Wampas Baby Stars (1932) 🇺🇸
Fifteen Screen Debs Are Elected 1932 Baby Stars By Wampas
Number of girls picked by press-agent group as “Most likely to succeed” is largest in history, the usual number being only thirteen — most, but not all, have already shown public what they can do.
The Wampas (“short” for Western Association of Motion Picture Advertisers) — that potent organization of publicity boys who break the stars’ divorces to the public as gently as possible — has made its eleventh annual choice of Baby Stars. If these follow precedent, more than half will achieve outstanding positions on the screen; from three to five will actually win stardom.
The traditional number of thirteen becomes fifteen this year, owing to a triple tie among freelance players. For the first time in Wampas history, five of the Baby Stars are not attached to any studio. Each of the remaining ten, however, represents one of the ten major studios.
The lucky fifteen are:
- Lona Andre (Paramount)
- Lilian Bond (Freelance)
- Mary Carlisle (M-G-M)
- June Clyde (Freelance)
- Patricia Ellis (Warner Brothers)
- Ruth Hall (Goldwyn)
- Eleanor Holm (First National)
- Evalyn Knapp (Freelance)
- Dorothy Layton (Freelance)
- Boots Mallory (Fox)
- Toshia Mori (Columbia)
- Ginger Rogers (Freelance)
- Marian Shockley (Educational)
- Gloria Stuart (Universal)
- Dorothy Wilson (RKO)
Of the fifteen, eight are blondes, six are brunettes, and one (Lilian Bond) has flaming red hair. They come from such diverse parts of the United States as Boston (Mary Carlisle), Missouri (Evalyn Knapp), New Orleans (Boots Mallory), California (Gloria Stuart), Florida (Ruth Hall) and New York City (Eleanor Holm). One, Lilian Bond, is from London, and Toshia Mori was born in Japan, though educated in Los Angeles. The youngest is Patricia Ellis, 16; their average age, however, is 22.
All of them have fulfilled the Wampas requirement of “being under contract or in training for more than three months,” although four of them — Patricia Ellis, Eleanor Holm, Lona Andre and Boots Mallory — had not yet appeared on the screen when the elections were held. Since then, Boots has appeared in “Handle With Care” and Patricia is in George Arliss’ picture, “The King’s Vacation.”

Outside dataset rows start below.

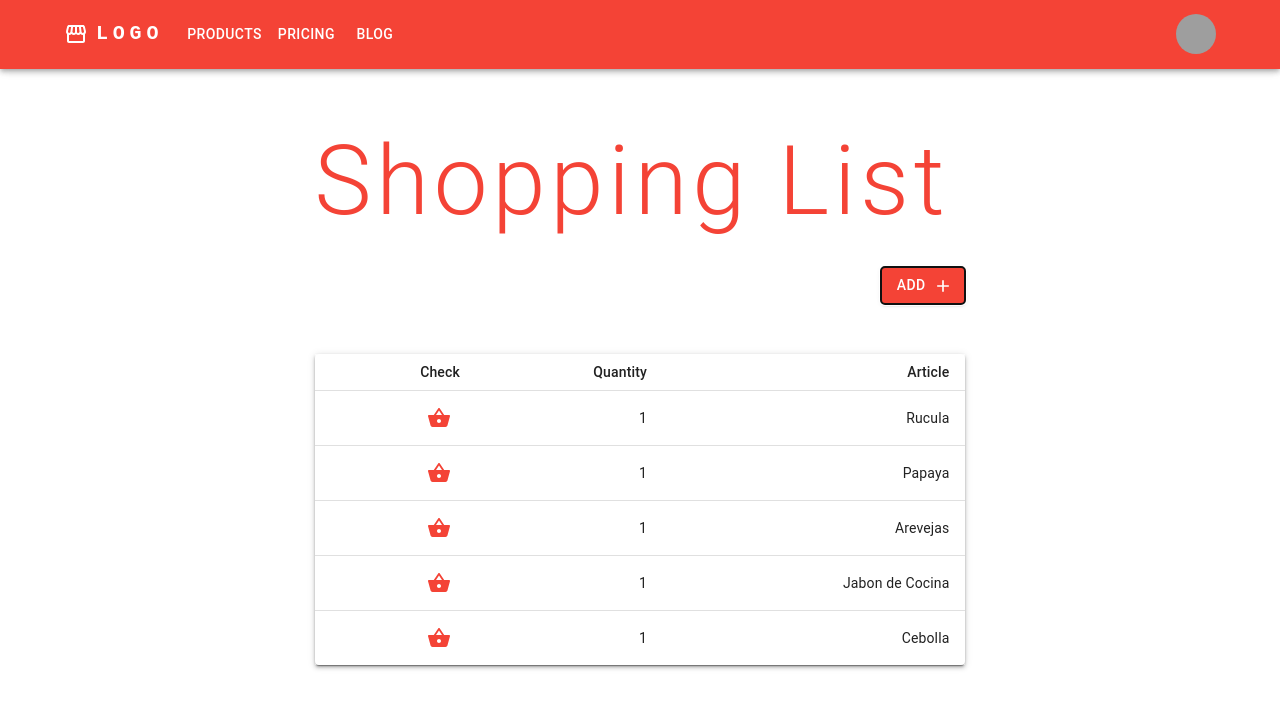
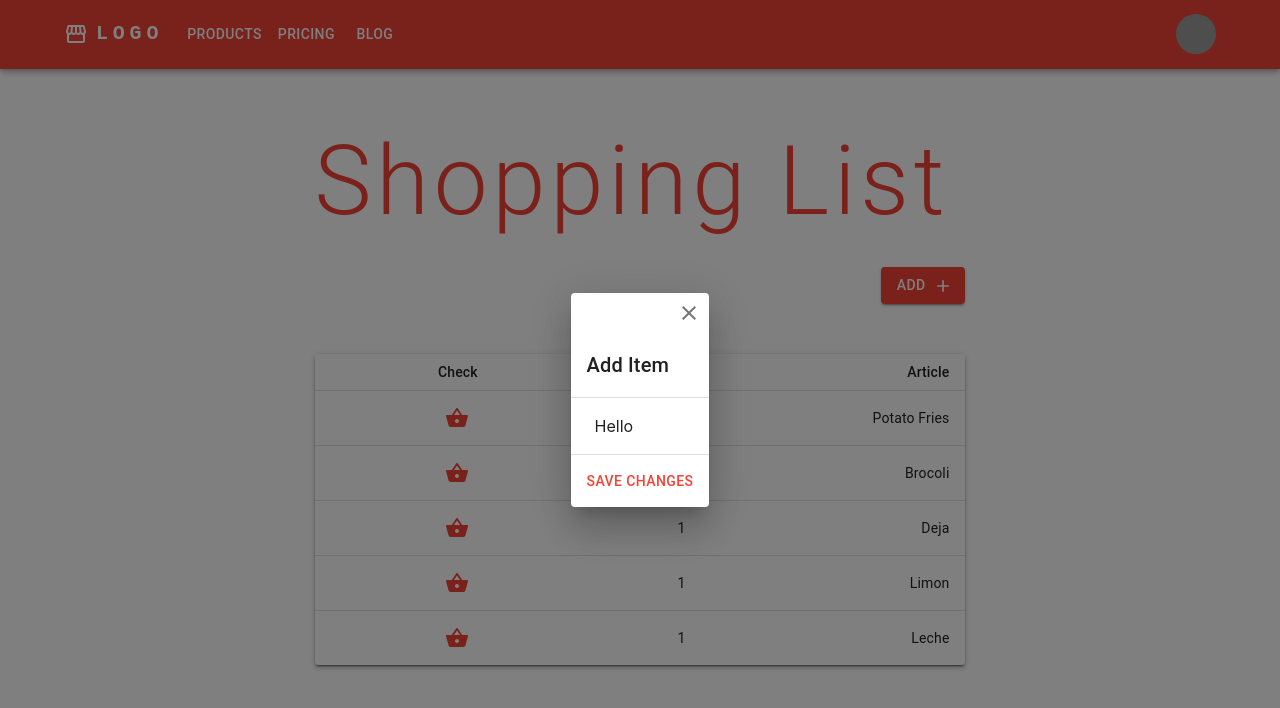
Before and after one commit to AlexisF27/todo-react, a React (Vite) app: page / in a window 1280 px wide. Both pictures are taken after a click on the button "ADD". Shown: the top 708 px of the page. Built offline with nearby package versions, Linux system fonts and the light colour scheme; grey boxes are pictures that could not be loaded.

Commit message:
Add Dialog - Add Item from Dialog

```diff
--- /dev/null
+++ b/src/components/addItemDialog/AddItemDialog.css
@@ -0,0 +1,4 @@
+.close-button {
+  display: flex;
+  justify-content: end;
+}
--- /dev/null
+++ b/src/components/addItemDialog/AddItemDialog.jsx
@@ -0,0 +1,55 @@
+import Button from '@mui/material/Button';
+import Dialog from '@mui/material/Dialog';
+import DialogTitle from '@mui/material/DialogTitle';
+import DialogContent from '@mui/material/DialogContent';
+import DialogActions from '@mui/material/DialogActions';
+import IconButton from '@mui/material/IconButton';
+import CloseIcon from '@mui/icons-material/Close';
+import PropTypes from 'prop-types'
+import { Box } from '@mui/material';
+import './addItemDialog.css'
+
+function AddItemDialog({ open, handleClose, handleSave }) {
+  return (
+    <>
+      <Dialog
+        onClose={handleClose}
+        aria-labelledby="customized-dialog-title"
+        open={open}
+      >
+        <Box className="close-button">
+          <IconButton
+            aria-label="close"
+            onClick={handleClose}
+          >
+            <CloseIcon />
+          </IconButton>
+        </Box>
+        <DialogTitle sx={{ m: 0, p: 2 }} id="customized-dialog-title">
+          Add Item
+        </DialogTitle>
+        <DialogContent dividers>
+          Hello
+        </DialogContent>
+        <DialogActions>
+          <Button autoFocus onClick={handleSave}>
+            Save changes
+          </Button>
+        </DialogActions>
+      </Dialog>
+
+
+    </>
+  )
+
+}
+
+
+AddItemDialog.propTypes = {
+  open: PropTypes.bool.isRequired,
+  handleClose: PropTypes.func.isRequired,
+  handleSave: PropTypes.func.isRequired
+}
+
+
+export default AddItemDialog
--- a/src/components/content/TableContent.jsx
+++ b/src/components/content/TableContent.jsx
@@ -15,8 +15,6 @@ const label = { inputProps: { 'aria-label': 'Checkbox demo' } };
 
 
 function TableContent({ rows }) {
-
-  console.log(rows)
   return (
     <TableBody>
       {rows.map((row) => (
--- /dev/null
+++ b/src/components/list/groceriesList.jsx
@@ -0,0 +1,26 @@
+import { Box, TableContainer, Table, Paper } from '@mui/material';
+import TableHeader from '../headers/TableHeader'
+import TableContent from '../content/TableContent';
+import PropTypes from 'prop-types'
+
+function GroceriesList({ groceries }) {
+
+  return (
+    <Box className='paper-spacing'>
+      <Paper elevation={3} square={true} >
+        <TableContainer component={Paper}>
+          <Table sx={{ minWidth: 650 }} size="small" aria-label="a dense table">
+            <TableHeader />
+            <TableContent rows={groceries} />
+          </Table>
+        </TableContainer>
+      </Paper>
+    </Box>
+  )
+}
+
+GroceriesList.propTypes = {
+  groceries: PropTypes.array.isRequired,
+}
+
+export default GroceriesList
--- a/src/components/navbar/Navbar.jsx
+++ b/src/components/navbar/Navbar.jsx
@@ -6,9 +6,9 @@ import Toolbar from '@mui/material/Toolbar';
 
 import Container from '@mui/material/Container';
 
-import Logo from './NavBarComponents/Logo';
-import NavBarPages from './NavBarComponents/NavBarPages';
-import NavBarMenu from './NavBarComponents/NavBarMenu';
+import Logo from './components/Logo';
+import NavBarPages from './components/NavBarPages';
+import NavBarMenu from './components/NavBarMenu';
 
 
 
--- a/src/components/notePad/NotePad.jsx
+++ b/src/components/notePad/NotePad.jsx
@@ -1,15 +1,13 @@
-import { Box, IconButton, TableContainer, Table, Paper, Button } from '@mui/material';
-import TableHeader from '../headers/TableHeader'
-import TableContent from '../content/TableContent';
+import { useState, useEffect } from 'react';
+
 import Title from '../title/Title';
 import GroceriesUtil from '../../utils/GroceriesUtil';
 
 
 import './notepad.css'
-import AddButton from './notePadComponents/AddButton';
-
-
-const rows = GroceriesUtil.getCasualShoppingList();
+import AddButton from './components/AddButton';
+import AddItemDialog from '../addItemDialog/AddItemDialog';
+import GroceriesList from '../list/groceriesList';
 
 
 
@@ -17,21 +15,40 @@ const title = "Shopping List"
 
 function NotePad() {
 
+  const [open, setOpen] = useState(false)
+
+  const [groceries, setGroceries] = useState([]);
+
+  const openModal = () => {
+    setOpen(true)
+  }
+
+  const closeModal = () => {
+    setOpen(false)
+  }
+
+  useEffect(() => {
+    setGroceries(GroceriesUtil.getCasualShoppingList())
+  }, []);
+
+
+  const addItem = () => {
+    const item = {
+      checked: false,
+      quantity: 1,
+      article: "Test Item 001"
+    }
+
+    setGroceries([...groceries, item])
+    closeModal()
+  }
 
   return (
     <>
       <Title title={title} />
-      <AddButton/>
-      <Box className='paper-spacing'>
-        <Paper elevation={3} square={true} >
-          <TableContainer component={Paper}>
-            <Table sx={{ minWidth: 650 }} size="small" aria-label="a dense table">
-              <TableHeader />
-              <TableContent rows={rows} />
-            </Table>
-          </TableContainer>
-        </Paper>
-      </Box>
+      <AddButton onClick={openModal} />
+      <GroceriesList groceries={groceries}/>
+      <AddItemDialog open={open} handleClose={closeModal} handleSave={addItem} />
     </>
   );
 }
--- a/src/components/notePad/notePadComponents/AddButton.jsx
+++ b/src/components/notePad/components/AddButton.jsx
@@ -1,13 +1,14 @@
 import { Box,  Button } from '@mui/material';
+import PropTypes from 'prop-types'
 import '../notepad.css'
 
 import AddIcon from '@mui/icons-material/Add';
 
-function AddButton() {
+function AddButton({onClick}) {
   return (
     <>
       <Box className="add-button">
-        <Button color='primary' variant='contained' endIcon={<AddIcon />}>
+        <Button onClick={onClick} color='primary' variant='contained' endIcon={<AddIcon />}>
           Add
         </Button>
       </Box>
@@ -16,4 +17,9 @@ function AddButton() {
 
 }
 
+AddButton.propTypes = {
+  onClick: PropTypes.func.isRequired
+}
+
+
 export default AddButton
```
Also changed, not shown: src/components/navbar/components/Logo.jsx (renamed from src/components/navbar/NavBarComponents/Logo.jsx), src/components/navbar/components/NavBarMenu.jsx (renamed from src/components/navbar/NavBarComponents/NavBarMenu.jsx), src/components/navbar/components/NavBarPages.jsx (renamed from src/components/navbar/NavBarComponents/NavBarPages.jsx).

Four college girls appear in the group: Marian Shockley (University of Missouri), Gloria Stuart (University of California), Ruth Hall (Florida State College) and Evalyn Knapp (University of Kansas) — who, by the way, is a holdover Baby Star from last year, because a back injury interrupted her career during most of 1932. Boots Mallory was a Follies girl. Dorothy Wilson has proved the Cinderella story true by stepping into leading rôles from a stenographer’s job at RKO. Lona Andre was one of the runners-up in the “Panther Woman” contest. Among those who came close to being elected Baby Stars (and who may, of course, become more famous than any of the winners) are Gail Patrick, Jean Parker, Irene Ware, Julie Haydon, Claudia Dell, Maria Alba and Lillian Miles, who was originally chosen as Columbia’s Baby Star, instead of Toshia Mori. The little Japanese girl creates a stir in The Bitter Tea of General Yen and, moreover, is under contract to Columbia, it was discovered, while Miss Miles has returned to the stage.
Instead of taking their bows at a Frolic, with all the formality and fussy gowns of society buds, the Baby Stars this year are making a personal appearance tour of local theatres.

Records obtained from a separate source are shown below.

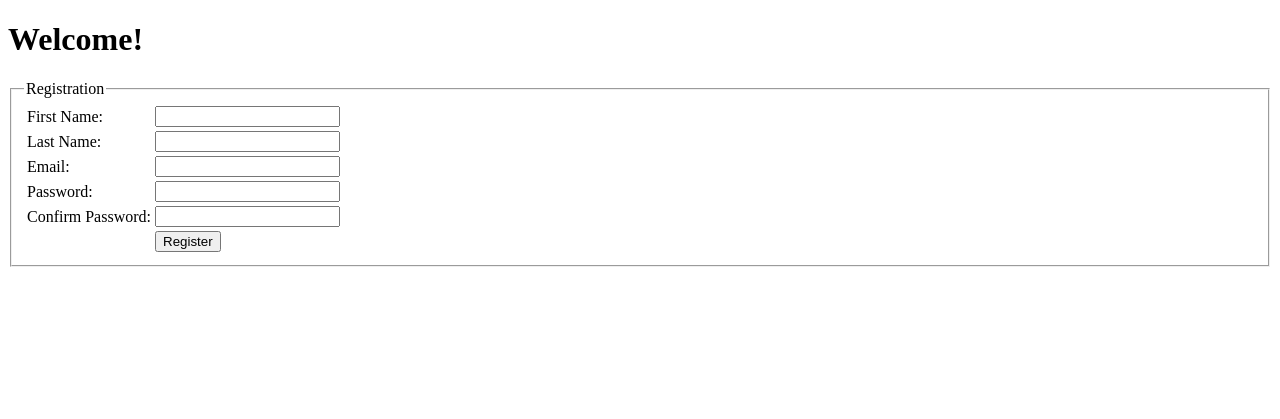
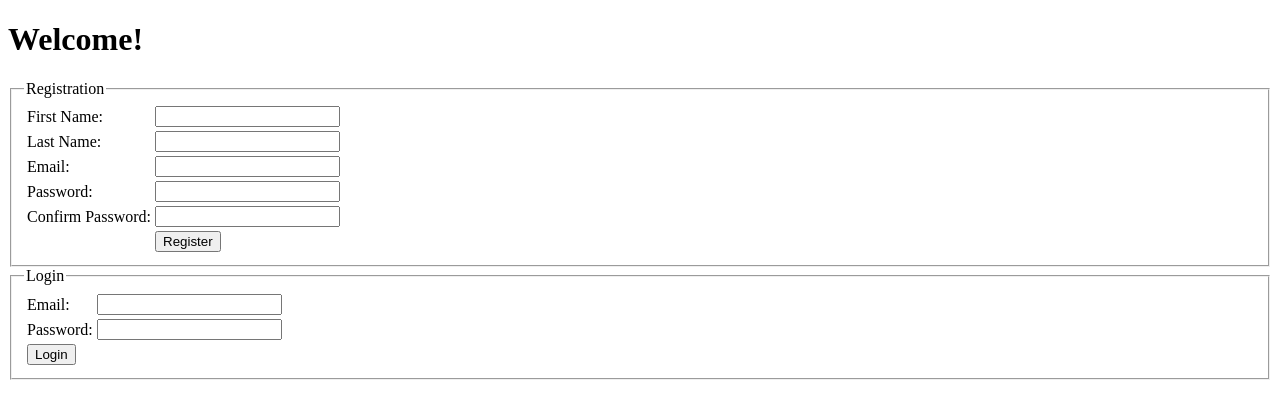
Before and after one commit to timlichen/django_lr, a Django app: template apps/loginRegApp/templates/loginRegApp/index.html in a window 1280 px wide. Shown: the top 419 px of the page. Run offline with Django 3.2, Linux system fonts and the light colour scheme; the template is opened without the code that fills it, so the values that code supplies are empty; parts of the project's set-up code (start-up, migrations or seed data) failed here and were passed over.

Commit message:
finished login

```diff
--- a/apps/loginRegApp/models.py
+++ b/apps/loginRegApp/models.py
@@ -26,7 +26,6 @@ class userManager(models.Manager):
 
             # Data is clean, ready to be written to database
             User.objects.create(first_name = postData['f_name'], last_name = postData['l_name'], email = postData['email'], password = hashed)
-
             return(flag, "gratz")
 
 class User(models.Model):
--- a/apps/loginRegApp/templates/loginRegApp/index.html
+++ b/apps/loginRegApp/templates/loginRegApp/index.html
@@ -7,6 +7,14 @@
 <body>
   <h1>Welcome!</h1>
   <div>
+    {% if messages %}
+      <ul>
+      {% for message in messages %}
+        <li>{{message}}</li>
+      {% endfor %}
+    </ul>
+    {% endif %}
+
     <fieldset>
       <legend>Registration</legend>
       <form action="/register" method="post">
@@ -39,13 +47,26 @@
         </table>
       </form>
     </fieldset>
-    {% if messages %}
-      <ul>
-      {% for message in messages %}
-        <li>{{message}}</li>
-      {% endfor %}
-      <ul>
-    {% endif %}
+
+    <fieldset>
+      <legend>Login</legend>
+      <form action="/login" method="post">
+        {% csrf_token %}
+        <table>
+          <tr>
+            <td>Email:</td>
+            <td><input type="text" name="email"></td>
+          </tr>
+          <tr>
+            <td>Password:</td>
+            <td><input type="text" name="password"></td>
+          </tr>
+          <tr>
+            <td><input type="submit" value="Login"></td>
+          </tr>
+        </table>
+      </form>
+    </fieldset>
 
   </div>
 </body>
--- a/apps/loginRegApp/templates/loginRegApp/loggedin.html
+++ b/apps/loginRegApp/templates/loginRegApp/loggedin.html
@@ -6,5 +6,7 @@
 </head>
 <body>
   <h1>Congratulations {{ user.first_name }}  {{ user.last_name }}, you logged in!</h1>
+
+  <a href="/logout">Log Out</a>
 </body>
 </html>
--- a/apps/loginRegApp/urls.py
+++ b/apps/loginRegApp/urls.py
@@ -5,5 +5,7 @@ from . import views
 urlpatterns = [
     url(r'^$', views.index),
     url(r'register$', views.register),
+    url(r'login$', views.login),
+    url(r'logout$', views.logout),
     # url(r'register$', views.register),
 ]
```
Also changed, not shown: apps/loginRegApp/views.py (+21 -1 lines), db.sqlite3, 3 other files.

The Lucky Fifteen
Top to bottom, then left to right, Toshia Mori, who won the place originally voted to Lillian Miles, the platinum blonde immediately below her; Gloria Stuart; Lilian Bond; Dorothy Wilson; Marian Shockley; June Clyde; Eleanor Holm; Dorothy Layton; Ruth Hall; Patricia Ellis; Mary Carlisle; Evalyn Knapp; Ginger Rogers; Lona Andre; and Boots Mallory.
Source: Movie Classic Magazine, February 1932